Task item:
If a line of the records contains the word "info", list it.

Entries provided:
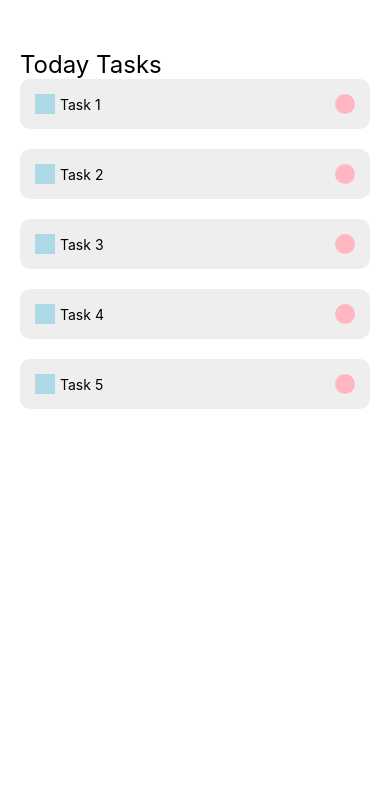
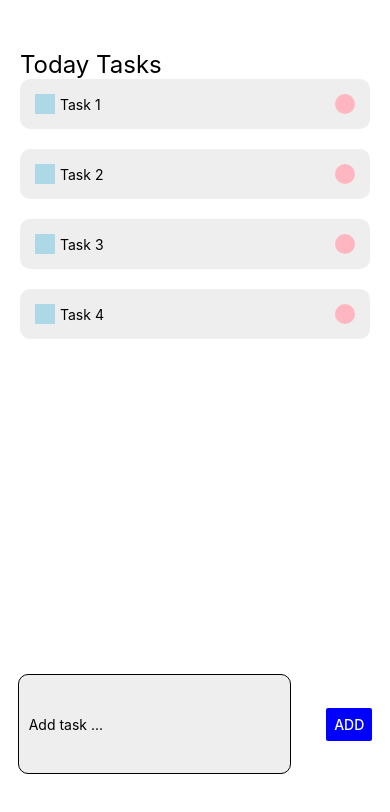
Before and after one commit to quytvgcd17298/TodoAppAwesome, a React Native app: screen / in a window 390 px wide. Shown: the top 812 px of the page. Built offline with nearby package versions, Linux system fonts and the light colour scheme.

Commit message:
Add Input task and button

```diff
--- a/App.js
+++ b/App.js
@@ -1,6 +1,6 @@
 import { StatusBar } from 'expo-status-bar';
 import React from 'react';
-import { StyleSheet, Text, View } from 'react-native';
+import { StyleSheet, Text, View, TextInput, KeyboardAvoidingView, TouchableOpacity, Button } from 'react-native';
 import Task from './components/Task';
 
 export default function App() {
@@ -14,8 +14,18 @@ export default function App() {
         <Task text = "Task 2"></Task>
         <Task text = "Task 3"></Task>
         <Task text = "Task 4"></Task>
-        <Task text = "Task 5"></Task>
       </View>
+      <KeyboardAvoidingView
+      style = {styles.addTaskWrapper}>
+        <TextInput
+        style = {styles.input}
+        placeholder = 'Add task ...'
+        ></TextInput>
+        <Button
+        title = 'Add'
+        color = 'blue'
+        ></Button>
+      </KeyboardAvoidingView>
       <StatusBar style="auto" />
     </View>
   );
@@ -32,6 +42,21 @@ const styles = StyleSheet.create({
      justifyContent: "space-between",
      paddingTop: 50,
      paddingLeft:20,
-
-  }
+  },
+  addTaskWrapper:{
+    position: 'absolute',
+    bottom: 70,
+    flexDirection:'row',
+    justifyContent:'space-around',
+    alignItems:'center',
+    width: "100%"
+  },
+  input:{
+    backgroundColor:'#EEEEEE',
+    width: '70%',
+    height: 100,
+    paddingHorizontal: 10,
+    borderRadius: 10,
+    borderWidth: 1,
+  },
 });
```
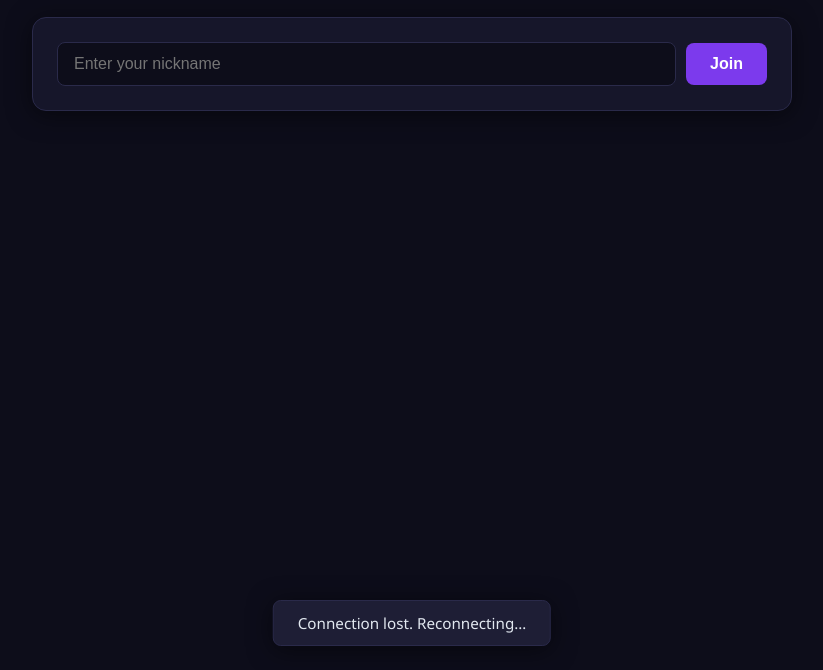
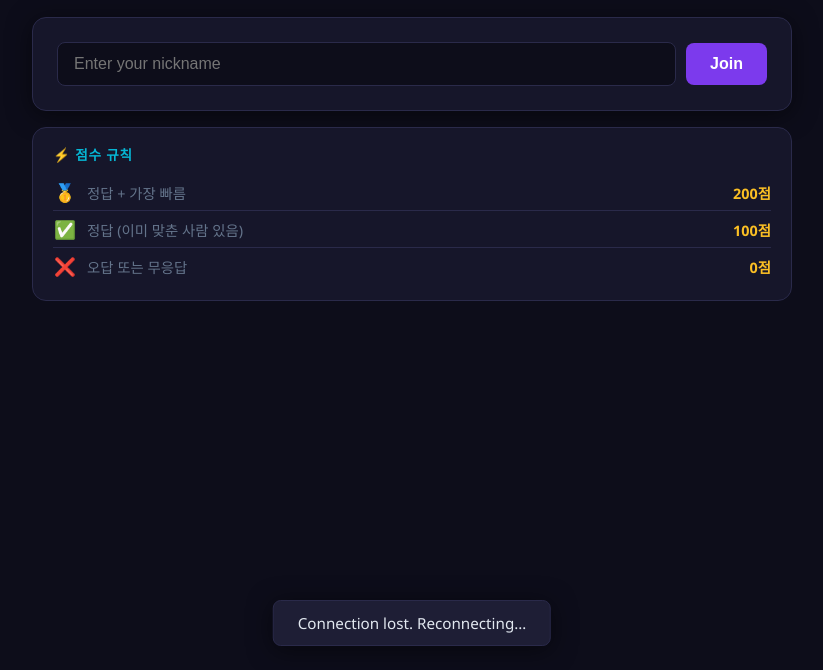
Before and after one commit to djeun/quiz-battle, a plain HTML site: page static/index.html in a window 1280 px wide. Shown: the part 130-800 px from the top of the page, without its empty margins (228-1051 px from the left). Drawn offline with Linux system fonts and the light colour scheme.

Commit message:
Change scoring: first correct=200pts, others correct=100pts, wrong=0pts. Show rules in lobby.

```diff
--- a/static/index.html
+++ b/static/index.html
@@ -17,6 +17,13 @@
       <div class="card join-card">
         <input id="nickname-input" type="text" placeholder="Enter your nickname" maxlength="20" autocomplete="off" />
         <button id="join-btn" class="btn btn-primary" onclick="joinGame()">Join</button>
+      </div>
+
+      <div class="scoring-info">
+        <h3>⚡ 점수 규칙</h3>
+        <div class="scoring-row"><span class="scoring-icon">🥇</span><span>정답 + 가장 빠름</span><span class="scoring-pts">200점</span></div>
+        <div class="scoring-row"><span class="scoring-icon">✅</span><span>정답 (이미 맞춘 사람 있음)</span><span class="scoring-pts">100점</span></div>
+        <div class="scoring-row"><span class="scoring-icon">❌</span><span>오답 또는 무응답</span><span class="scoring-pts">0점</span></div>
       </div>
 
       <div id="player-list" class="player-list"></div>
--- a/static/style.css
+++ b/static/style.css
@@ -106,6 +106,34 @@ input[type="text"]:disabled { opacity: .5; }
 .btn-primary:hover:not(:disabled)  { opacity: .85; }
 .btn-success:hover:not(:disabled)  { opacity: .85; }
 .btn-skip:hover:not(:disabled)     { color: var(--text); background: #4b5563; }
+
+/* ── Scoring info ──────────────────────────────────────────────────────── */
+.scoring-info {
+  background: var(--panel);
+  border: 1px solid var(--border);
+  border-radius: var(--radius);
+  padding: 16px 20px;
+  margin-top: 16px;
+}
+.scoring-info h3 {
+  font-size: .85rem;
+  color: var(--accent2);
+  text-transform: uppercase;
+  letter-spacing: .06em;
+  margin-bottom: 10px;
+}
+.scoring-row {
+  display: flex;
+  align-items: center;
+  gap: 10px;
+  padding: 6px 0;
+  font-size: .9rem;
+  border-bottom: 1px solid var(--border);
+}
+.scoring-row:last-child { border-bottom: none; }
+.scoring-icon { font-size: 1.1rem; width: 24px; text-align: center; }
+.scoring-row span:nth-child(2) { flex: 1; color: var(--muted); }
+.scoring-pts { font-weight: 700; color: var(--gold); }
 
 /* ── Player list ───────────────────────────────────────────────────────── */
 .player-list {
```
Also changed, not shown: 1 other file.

Solution for this task:
+      <div class="scoring-info">
+/* ── Scoring info ──────────────────────────────────────────────────────── */
+.scoring-info {
+.scoring-info h3 {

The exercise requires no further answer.